Preachers Dare: Speaking for God

William H. Willimon
Abingdon Press
Published Year: 
Cover image of Will Willimon's new book "Preachers Dare" of someone walking a tightrope

William H. Willimon, professor of the practice of Christian ministry at Duke Divinity School and a retired United Methodist Church bishop, has written a new book on the theology of preaching based on the fruit of his four decades of preaching and teaching homiletics at Duke.

The book, Preachers Dare: Speaking for God, was published in October by Abingdon Press. It is adapted from what would have been Willimon’s Lyman Beecher Lectures on Preaching at Yale University Divinity School earlier in the month that was postponed until next year due to the COVID-19 pandemic.   

The theme for Willimon’s lectures is “Preachers Dare” and was inspired by theologian Karl Barth’s lectures on reformed theology in Germany in the 1920’s. Barth opened his lectures with a thunderous “Preachers dare.” Preachers, unlike most public speakers, dare to speak about the living, revealing God in Christ. Theology, as human talk about and from God, said Barth, keeps preaching as risky as Jesus means it to be. Preachers hand over to their congregations what they have received from their discipline, expectant listening for God’s word.

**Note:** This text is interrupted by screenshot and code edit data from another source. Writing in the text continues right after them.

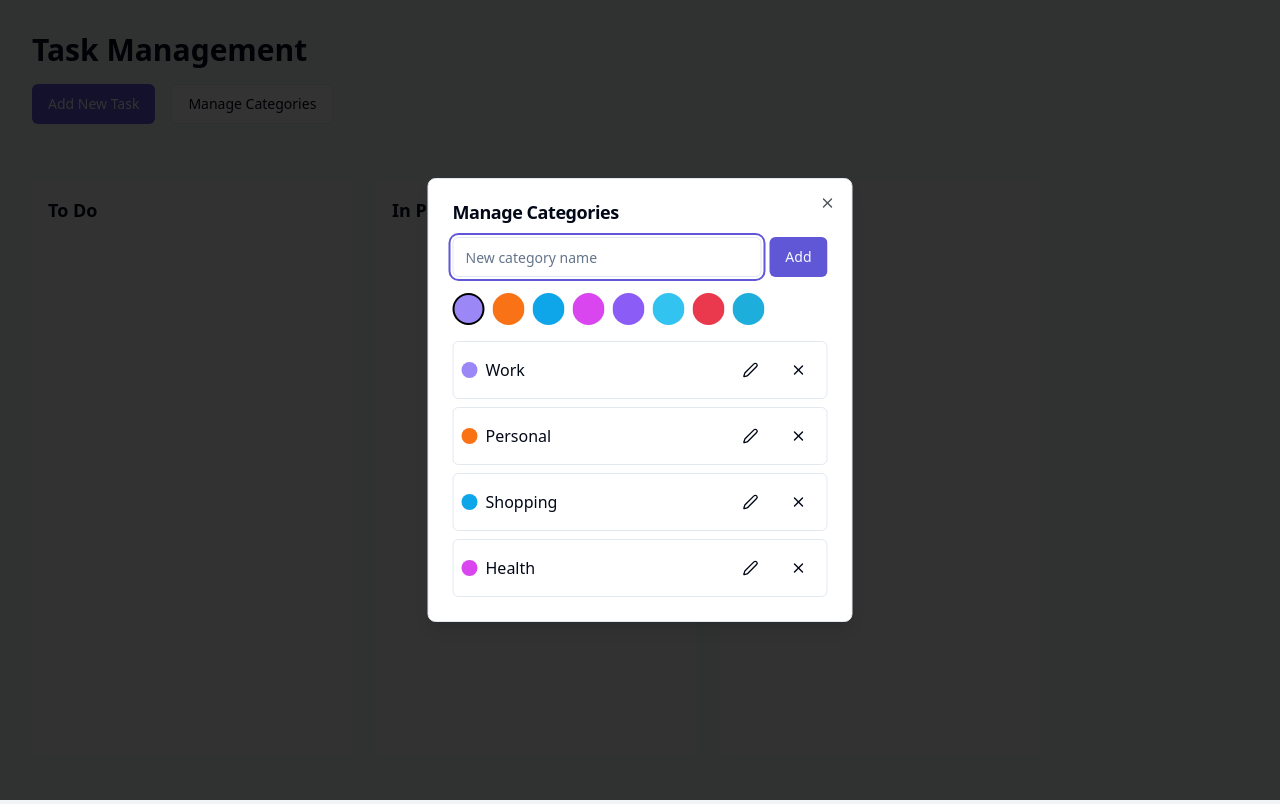
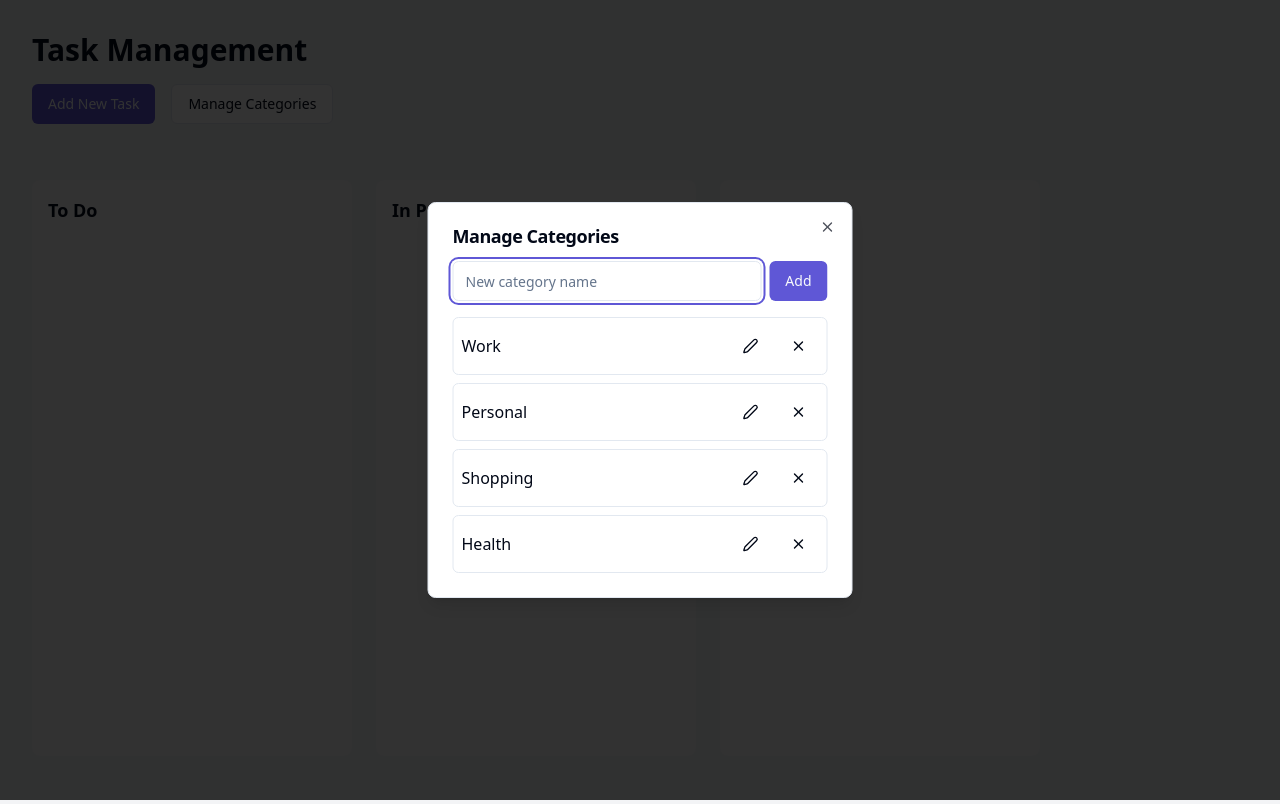
Before and after one commit to lawrencetaylor/status-sorcery, a React (Vite) app: page / in a window 1280 px wide. Both pictures are taken after a click on the button "Manage Categories". Built offline with nearby package versions, Linux system fonts and the light colour scheme.

Commit message:
Reverted to edit 37ae986f-4890-4132-9242-c9baff4309f0: "Add category management features
Implement functionality to add, update, rename, and delete task categories in the application.
[skip gpt_engineer]"

```diff
--- a/src/components/CategoryManagementDialog.tsx
+++ b/src/components/CategoryManagementDialog.tsx
@@ -13,48 +13,24 @@ import {
 import { Input } from '@/components/ui/input';
 import { X, Edit2 } from 'lucide-react';
 
-const PRESET_COLORS = [
-  '#9b87f5', // Primary Purple
-  '#F97316', // Bright Orange
-  '#0EA5E9', // Ocean Blue
-  '#D946EF', // Magenta Pink
-  '#8B5CF6', // Vivid Purple
-  '#33C3F0', // Sky Blue
-  '#ea384c', // Red
-  '#1EAEDB', // Bright Blue
-];
-
 export const CategoryManagementDialog = () => {
   const dispatch = useDispatch();
   const categories = useSelector((state: RootState) => state.tasks.categories);
   const [open, setOpen] = useState(false);
   const [newCategory, setNewCategory] = useState('');
-  const [newCategoryColor, setNewCategoryColor] = useState(PRESET_COLORS[0]);
-  const [editingCategory, setEditingCategory] = useState<{
-    original: string;
-    new: string;
-    color: string;
-  } | null>(null);
+  const [editingCategory, setEditingCategory] = useState<{ original: string; new: string } | null>(null);
 
   const handleAddCategory = (e: React.FormEvent) => {
     e.preventDefault();
     if (newCategory.trim()) {
-      dispatch(addCategory({
-        name: newCategory.trim(),
-        color: newCategoryColor
-      }));
+      dispatch(addCategory(newCategory.trim()));
       setNewCategory('');
-      setNewCategoryColor(PRESET_COLORS[0]);
     }
   };
 
   const handleUpdateCategory = (oldName: string) => {
     if (editingCategory && editingCategory.new.trim() && editingCategory.new !== oldName) {
-      dispatch(updateCategory({
-        oldName,
-        newName: editingCategory.new.trim(),
-        color: editingCategory.color
-      }));
+      dispatch(updateCategory({ oldName, newName: editingCategory.new.trim() }));
       setEditingCategory(null);
     }
   };
@@ -73,86 +49,41 @@ export const CategoryManagementDialog = () => {
           <DialogTitle>Manage Categories</DialogTitle>
         </DialogHeader>
         <div className="space-y-4">
-          <form onSubmit={handleAddCategory} className="space-y-4">
-            <div className="flex gap-2">
+          <form onSubmit={handleAddCategory} className="flex gap-2">
             <Input
               placeholder="New category name"
               value={newCategory}
               onChange={(e) => setNewCategory(e.target.value)}
             />
             <Button type="submit">Add</Button>
-            </div>
-            <div className="flex flex-wrap gap-2">
-              {PRESET_COLORS.map((color) => (
-                <button
-                  key={color}
-                  type="button"
-                  className={`w-8 h-8 rounded-full border-2 ${
-                    newCategoryColor === color ? 'border-black' : 'border-transparent'
-                  }`}
-                  style={{ backgroundColor: color }}
-                  onClick={() => setNewCategoryColor(color)}
-                />
-              ))}
-            </div>
           </form>
           <div className="space-y-2">
             {categories.map((category) => (
-              <div key={category.name} className="flex items-center justify-between gap-2 p-2 border rounded-md">
-                {editingCategory?.original === category.name ? (
-                  <div className="flex-1 space-y-2">
+              <div key={category} className="flex items-center justify-between gap-2 p-2 border rounded-md">
+                {editingCategory?.original === category ? (
                   <Input
                     value={editingCategory.new}
-                      onChange={(e) => setEditingCategory({
-                        ...editingCategory,
-                        new: e.target.value
-                      })}
+                    onChange={(e) => setEditingCategory({ ...editingCategory, new: e.target.value })}
                     onKeyDown={(e) => {
                       if (e.key === 'Enter') {
-                          handleUpdateCategory(category.name);
+                        handleUpdateCategory(category);
                       }
                     }}
+                    onBlur={() => handleUpdateCategory(category)}
                     autoFocus
                   />
-                    <div className="flex flex-wrap gap-2">
-                      {PRESET_COLORS.map((color) => (
-                        <button
-                          key={color}
-                          type="button"
-                          className={`w-6 h-6 rounded-full border-2 ${
-                            editingCategory.color === color ? 'border-black' : 'border-transparent'
-                          }`}
-                          style={{ backgroundColor: color }}
-                          onClick={() => setEditingCategory({
-                            ...editingCategory,
-                            color
-                          })}
-                        />
-                      ))}
-                    </div>
-                  </div>
                 ) : (
-                  <div className="flex items-center gap-2">
-                    <div
-                      className="w-4 h-4 rounded-full"
-                      style={{ backgroundColor: category.color }}
-                    />
-                    <span>{category.name}</span>
-                  </div>
+                  <span>{category}</span>
                 )}
                 <div className="flex gap-2">
                   <Button
                     variant="ghost"
                     size="icon"
                     onClick={() => {
-                      if (editingCategory?.original === category.name) {
-                        handleUpdateCategory(category.name);
+                      if (editingCategory?.original === category) {
+                        handleUpdateCategory(category);
                       } else {
-                        setEditingCategory({
-                          original: category.name,
-                          new: category.name,
-                          color: category.color
-                        });
+                        setEditingCategory({ original: category, new: category });
                       }
                     }}
                   >
@@ -161,7 +92,7 @@ export const CategoryManagementDialog = () => {
                   <Button
                     variant="ghost"
                     size="icon"
-                    onClick={() => handleDeleteCategory(category.name)}
+                    onClick={() => handleDeleteCategory(category)}
                   >
                     <X className="h-4 w-4" />
                   </Button>
--- a/src/components/TaskCard.tsx
+++ b/src/components/TaskCard.tsx
@@ -1,10 +1,9 @@
 import { format } from 'date-fns';
 import { Calendar } from 'lucide-react';
 import { Draggable } from 'react-beautiful-dnd';
-import { useDispatch, useSelector } from 'react-redux';
+import { useDispatch } from 'react-redux';
 import { updateTaskDueDate } from '../store/taskSlice';
 import type { Task } from '../store/taskSlice';
-import type { RootState } from '../store/store';
 import { Button } from '@/components/ui/button';
 import { Calendar as CalendarComponent } from '@/components/ui/calendar';
 import {
@@ -21,8 +20,6 @@ interface TaskCardProps {
 
 export const TaskCard = ({ task, index }: TaskCardProps) => {
   const dispatch = useDispatch();
-  const categories = useSelector((state: RootState) => state.tasks.categories);
-  const categoryData = categories.find(cat => cat.name === task.category);
 
   return (
     <Draggable draggableId={task.id} index={index}>
@@ -61,17 +58,10 @@ export const TaskCard = ({ task, index }: TaskCardProps) => {
                 />
               </PopoverContent>
             </Popover>
-            {task.category && categoryData && (
-              <div
-                className="px-2.5 py-0.5 rounded-full text-xs font-semibold"
-                style={{
-                  backgroundColor: `${categoryData.color}20`,
-                  color: categoryData.color,
-                  border: `1px solid ${categoryData.color}40`
-                }}
-              >
+            {task.category && (
+              <Badge variant="secondary">
                 {task.category}
-              </div>
+              </Badge>
             )}
           </div>
         </div>
--- a/src/store/taskSlice.ts
+++ b/src/store/taskSlice.ts
@@ -10,24 +10,14 @@ export interface Task {
   category: string | null;
 }
 
-interface CategoryData {
-  name: string;
-  color: string;
-}
-
 interface TaskState {
   tasks: Task[];
-  categories: CategoryData[];
+  categories: string[];
 }
 
 const initialState: TaskState = {
   tasks: [],
-  categories: [
-    { name: 'Work', color: '#9b87f5' },
-    { name: 'Personal', color: '#F97316' },
-    { name: 'Shopping', color: '#0EA5E9' },
-    { name: 'Health', color: '#D946EF' }
-  ]
+  categories: ['Work', 'Personal', 'Shopping', 'Health']
 };
 
 export const taskSlice = createSlice({
@@ -53,18 +43,15 @@ export const taskSlice = createSlice({
         task.dueDate = action.payload.dueDate;
       }
     },
-    addCategory: (state, action: PayloadAction<{ name: string; color: string }>) => {
-      if (!state.categories.some(cat => cat.name === action.payload.name)) {
+    addCategory: (state, action: PayloadAction<string>) => {
+      if (!state.categories.includes(action.payload)) {
         state.categories.push(action.payload);
       }
     },
-    updateCategory: (state, action: PayloadAction<{ oldName: string; newName: string; color: string }>) => {
-      const index = state.categories.findIndex(cat => cat.name === action.payload.oldName);
+    updateCategory: (state, action: PayloadAction<{ oldName: string; newName: string }>) => {
+      const index = state.categories.indexOf(action.payload.oldName);
       if (index !== -1) {
-        state.categories[index] = {
-          name: action.payload.newName,
-          color: action.payload.color
-        };
+        state.categories[index] = action.payload.newName;
         // Update all tasks using this category
         state.tasks.forEach(task => {
           if (task.category === action.payload.oldName) {
@@ -74,7 +61,7 @@ export const taskSlice = createSlice({
       }
     },
     deleteCategory: (state, action: PayloadAction<string>) => {
-      state.categories = state.categories.filter(cat => cat.name !== action.payload);
+      state.categories = state.categories.filter(cat => cat !== action.payload);
       // Remove category from tasks using it
       state.tasks.forEach(task => {
         if (task.category === action.payload) {
```
Lines whose indentation alone changed are shown as unchanged.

In his new book, Willimon also dares preachers to be bold and speak about the God who speaks to humans through Jesus Christ in a world in which sermons too often become hackneyed conventional wisdom or tame common sense.

“My aim is to stress the centrality of preaching as if God matters,” says Willimon. “I show why preaching is the most significant theological endeavor of the church, the main purpose of pastors, and how theology is preaching’s most important guide and critic.”

Using fresh biblical insights, creativity, and pointed humor, Willimon draws upon his decades of preaching, as well as his many books on the practice of homiletics, to present a bold theology of preaching. Emphasizing preaching as a distinctively theological endeavor that begins with and is enabled by God, he argues that God speaks, preachers dare to speak the speech of God, and the church dares to listen. By moving from the biblical text to the contemporary context, preachers dare to speak up for God so that God might speak today.

Willimon dedicated the book to Fleming Rutledge, an American Episcopal priest, author, theologian and preacher who was ordained to the diaconate in 1975, becoming one of the first women to be ordained to the priesthood of the Episcopal Church. Willimon invited her to preach at Duke Chapel in the 1980s when he served as chapel dean and professor at Duke Divinity. 

A widely published author, preacher, and teacher of preachers, Willimon has written more than eighty books, many of which have been translated into many languages and have sold over a million copies. His first widely acclaimed book, The Gospel for the Person Who Has Everything, will be republished in November by Paraclete Press after original publication in 1978. Other recent books are Leading with the Sermon: Preaching as Leadership (Fortress Press) and Aging: Growing Old in the Church (Baker Academic), both published earlier this year.

For twenty years Willimon served as dean of Duke Chapel and professor of Christian ministry at Duke Divinity School. He has served congregations in Georgia and South and North Carolina and is a retired bishop of the North Alabama Conference of The United Methodist Church.

See a video of Willimon talking about Preachers Dare